▶ _TASK_
If a line in the entries below includes "markdown", pick it out and copy it.

Screenshot and code edit data
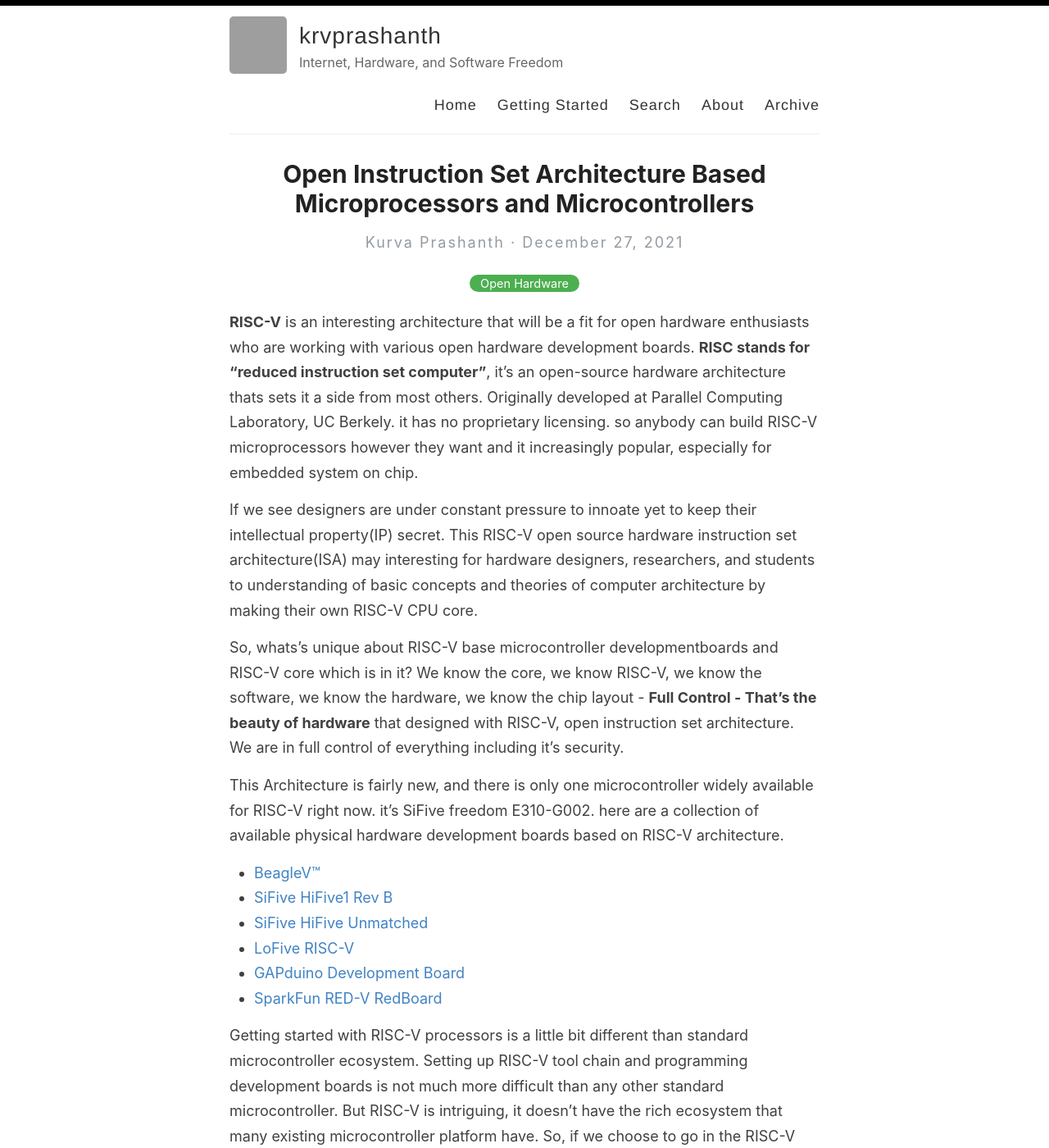
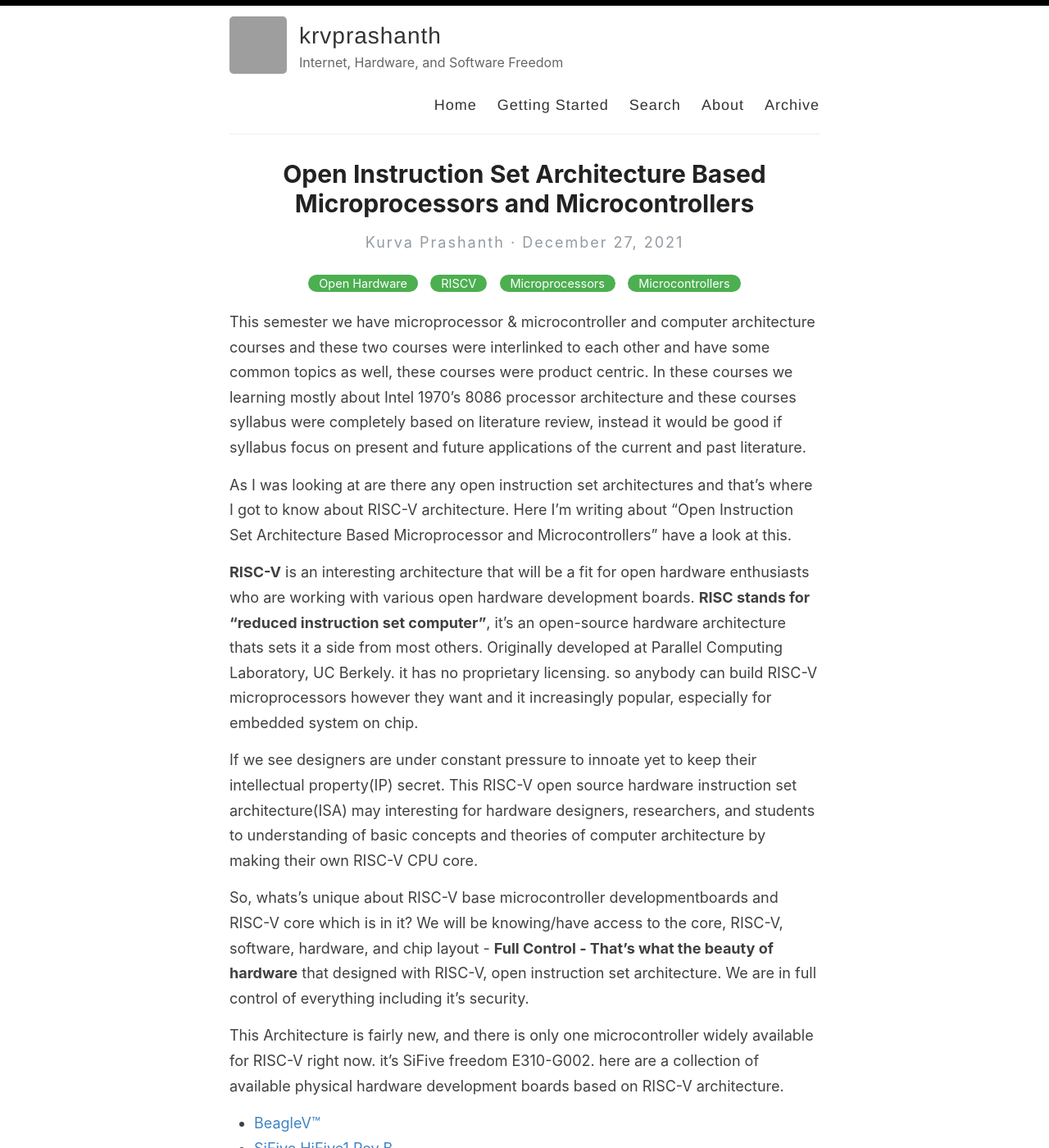
Before and after one commit to krvprashanth/krvprashanth.github.io, a Jekyll site: the page built from _posts/2021-27-12-Open-Instruction-Set-Architecture-Based-Microprocessors-and-Microcontrollers.md, in a window 1280 px wide and 1400 px high. Shown: the whole window at 82% size. Built offline with Jekyll 4.4.1, drawn with Linux system fonts in a browser that asks for light colours; grey boxes are pictures that could not be loaded.

```diff
--- a/_posts/2021-27-12-Open-Instruction-Set-Architecture-Based-Microprocessors-and-Microcontrollers.md
+++ b/_posts/2021-27-12-Open-Instruction-Set-Architecture-Based-Microprocessors-and-Microcontrollers.md
@@ -2,16 +2,20 @@
 layout: post
 title: Open Instruction Set Architecture Based Microprocessors and Microcontrollers
 date:  2021-12-27 11:27:00 +0900
-categories: [Open Hardware]
+categories: [Open Hardware, RISCV, Microprocessors, Microcontrollers]
 tags: [RISCV, Microprocessors, Microcontrollers]
 ---
+
+This semester we have microprocessor & microcontroller and computer architecture courses and these two courses were interlinked to each other and have some common topics as well, these courses were product centric. In these courses we learning mostly about Intel 1970's 8086 processor architecture and these courses syllabus were completely based on literature review,  instead it would be good if syllabus focus on present and future applications of the current and past literature.
+
+As I was looking at are there any open instruction set architectures and that's where I got to know about RISC-V architecture. Here I'm writing about "Open Instruction Set Architecture Based Microprocessor and Microcontrollers" have a look at this.
 
 **RISC-V** is an interesting architecture that will be a fit for open hardware enthusiasts who are working with various open hardware development boards. **RISC stands for “reduced instruction set computer”**, it's an open-source hardware architecture thats sets it a side from most others. Originally developed at Parallel Computing Laboratory, UC Berkely. it has no proprietary licensing. so anybody can build RISC-V microprocessors however they want and it increasingly popular, especially for embedded system on chip.
 
 If we see designers are under constant pressure to innoate yet to keep their intellectual property(IP) secret. This RISC-V open source hardware instruction set architecture(ISA) may interesting for hardware designers, researchers, and students to understanding of basic concepts and theories of computer architecture by making their own RISC-V CPU core.
 
 So, whats's unique about RISC-V base microcontroller developmentboards and RISC-V core which is in it?
-We know the core, we know RISC-V, we know the software, we know the hardware, we know the chip layout - **Full Control - That's the beauty of hardware** that designed with RISC-V, open instruction set architecture. We are in full control of everything including it's security.
+We will be knowing/have access to the core, RISC-V, software, hardware, and chip layout - **Full Control - That's what the beauty of hardware** that designed with RISC-V, open instruction set architecture. We are in full control of everything including it's security.
 
 This Architecture is fairly new, and there is only one microcontroller widely available for RISC-V right now. it's SiFive freedom E310-G002. here are a collection of available physical hardware development boards based on RISC-V architecture.
 
```
Also changed, not shown: _posts/2019-24-02-Visited-IIIT-Hyderabad.md (+1 -1 lines), _posts/2019-26-11-My-schooling-experiences-making-me-to-create-Inclusive-STEM-learning-spaces-to-students-in-rural-settings.md (+1 -1 lines), _posts/2021-01-10-Finally, De-googlified! All Happies!.md (added, +22 -0 lines), _posts/2021-20-07-ROS-+-Docker.md (renamed from _posts/2021-20-11-ROS-+-Docker.md, +2 -2 lines), _posts/2021-22-01-How I Learned Programming.md (added, +19 -0 lines), _posts/2022-19-01-My-machine.md (+1 -1 lines), _posts/2022-28-01-Setting-up-the-Embedded-Linux-development-environment.md (renamed from _posts/2022-28-01-Setting-Up-the-Embedded-Linux-development-environment.md, +1 -1 lines), _posts/Debian, ARM Architecture and Emulation.md (added), _posts/Linux fundamentals that need for robotics development.md (added), _posts/What are dark patterns? How do dark patterns work across the web?.md (renamed from _posts/darkpatterns.md), images/De-googlified.jpg (added).
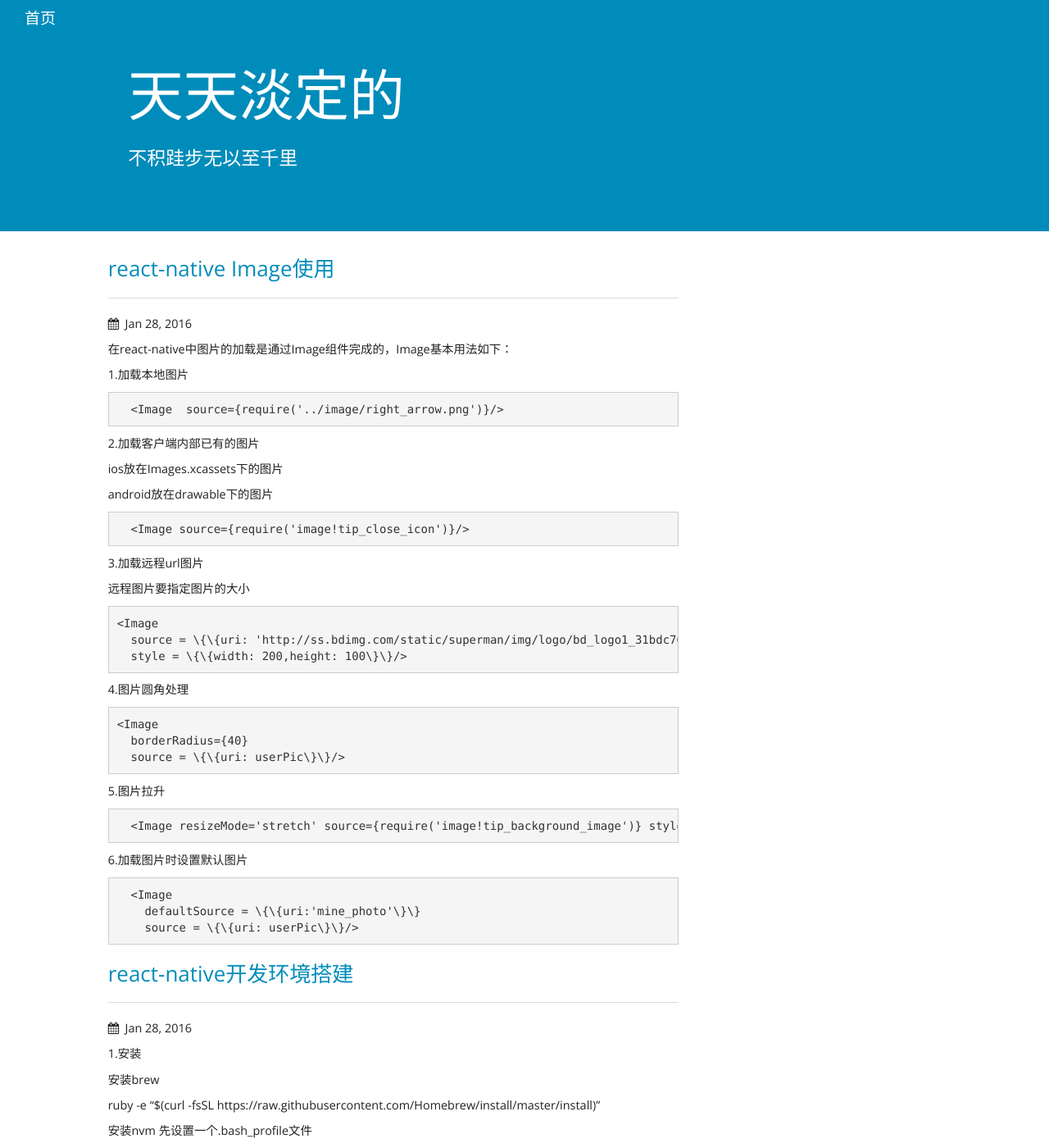
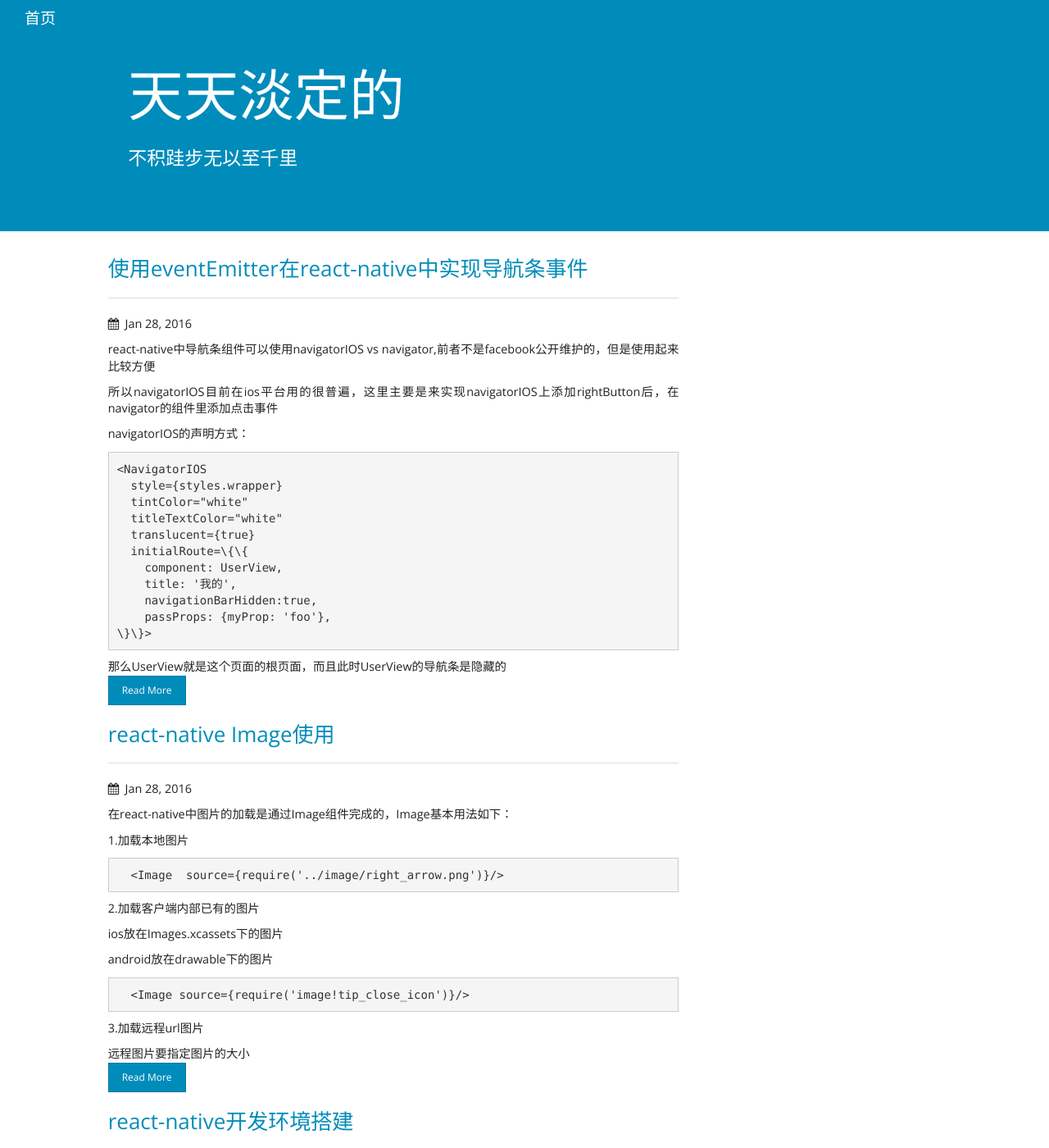
Before and after one commit to askday/askday.github.io, a Jekyll site: the page built from index.html, in a window 1280 px wide and 1400 px high. Shown: the whole window at 82% size. Built offline with Jekyll 4.4.1, drawn with Linux system fonts in a browser that asks for light colours; nearby versions of some CDN libraries.

Commit message:
ADD react-native-event

```diff
--- /dev/null
+++ b/_posts/2016-01-28-react-native-event.markdown
@@ -0,0 +1,78 @@
+---
+layout: post
+title: "使用eventEmitter在react-native中实现导航条事件"
+date: "2016-01-28 19:42:07"
+---
+
+react-native中导航条组件可以使用navigatorIOS vs navigator,前者不是facebook公开维护的，但是使用起来比较方便
+
+所以navigatorIOS目前在ios平台用的很普遍，这里主要是来实现navigatorIOS上添加rightButton后，在navigator的组件里添加点击事件
+
+navigatorIOS的声明方式：
+
+{%highlight  javascript%}
+<NavigatorIOS
+  style={styles.wrapper}
+  tintColor="white"
+  titleTextColor="white"
+  translucent={true}
+  initialRoute=\{\{
+    component: UserView,
+    title: '我的',
+    navigationBarHidden:true,
+    passProps: {myProp: 'foo'},
+\}\}>
+{%endhighlight%}
+
+那么UserView就是这个页面的根页面，而且此时UserView的导航条是隐藏的
+<!-- more -->
+此时从UserView进入其他的页面的时候，同样要使用navigator，使用方法如下：
+
+{%highlight  javascript%}
+this.props.navigator.push({
+  title: itemTitles[sectionID][rowID],
+  component: toView,
+  rightButtonTitle:'说明',
+  onRightButtonPress: this.onRightButtonPress,
+  navigationBarHidden:false,
+  passProps:{events: this.eventEmitter}
+});
+{%endhighlight%}
+
+此时在toView页面可以看到导航条，且导航条的rightButton上面含有说明两个字
+
+rightButton有一个点击事件，实在UserView中实现的
+
+{%highlight  javascript%}
+onRightButtonPress: function() {
+  console.log('onRightButtonPress');
+  this.eventEmitter.emit('onRightButtonPress', null);
+}
+{%endhighlight%}
+
+这时候可以看到我们使用了eventEmitter变量，这个变量是在什么时候声明的呢？
+
+是在UserView初始化的时候，如下
+
+{%highlight  javascript%}
+componentWillMount: function() {
+  this.eventEmitter = new EventEmitter();
+},
+{%endhighlight%}
+
+到这在UserView中要做的准备工作就完成了，下一步需要到toView中注册onRightButtonPress
+
+{%highlight  javascript%}
+componentWillMount:function(){
+  this.addListenerOn(this.props.events,'onRightButtonPress', this.rightButtonClick);
+},
+{%endhighlight%}
+
+然后在toView中实现rightButtonClick方法
+{%highlight  javascript%}
+rightButtonClick:function(){
+  console.log('right click');
+},
+{%endhighlight%}
+
+这时候就在react-native中通过注入事件实现了导航条的点击事件。
--- a/_posts/2016-01-28-react-native-image.markdown
+++ b/_posts/2016-01-28-react-native-image.markdown
@@ -28,7 +28,7 @@ android放在drawable下的图片
 3.加载远程url图片
 
 远程图片要指定图片的大小
-
+<!-- more -->
 {%highlight  html%}
 <Image
   source = \{\{uri: 'http://ss.bdimg.com/static/superman/img/logo/bd_logo1_31bdc765.png'\}\}
```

▶ _OUTPUT_
+++ b/_posts/2016-01-28-react-native-event.markdown
--- a/_posts/2016-01-28-react-native-image.markdown
+++ b/_posts/2016-01-28-react-native-image.markdown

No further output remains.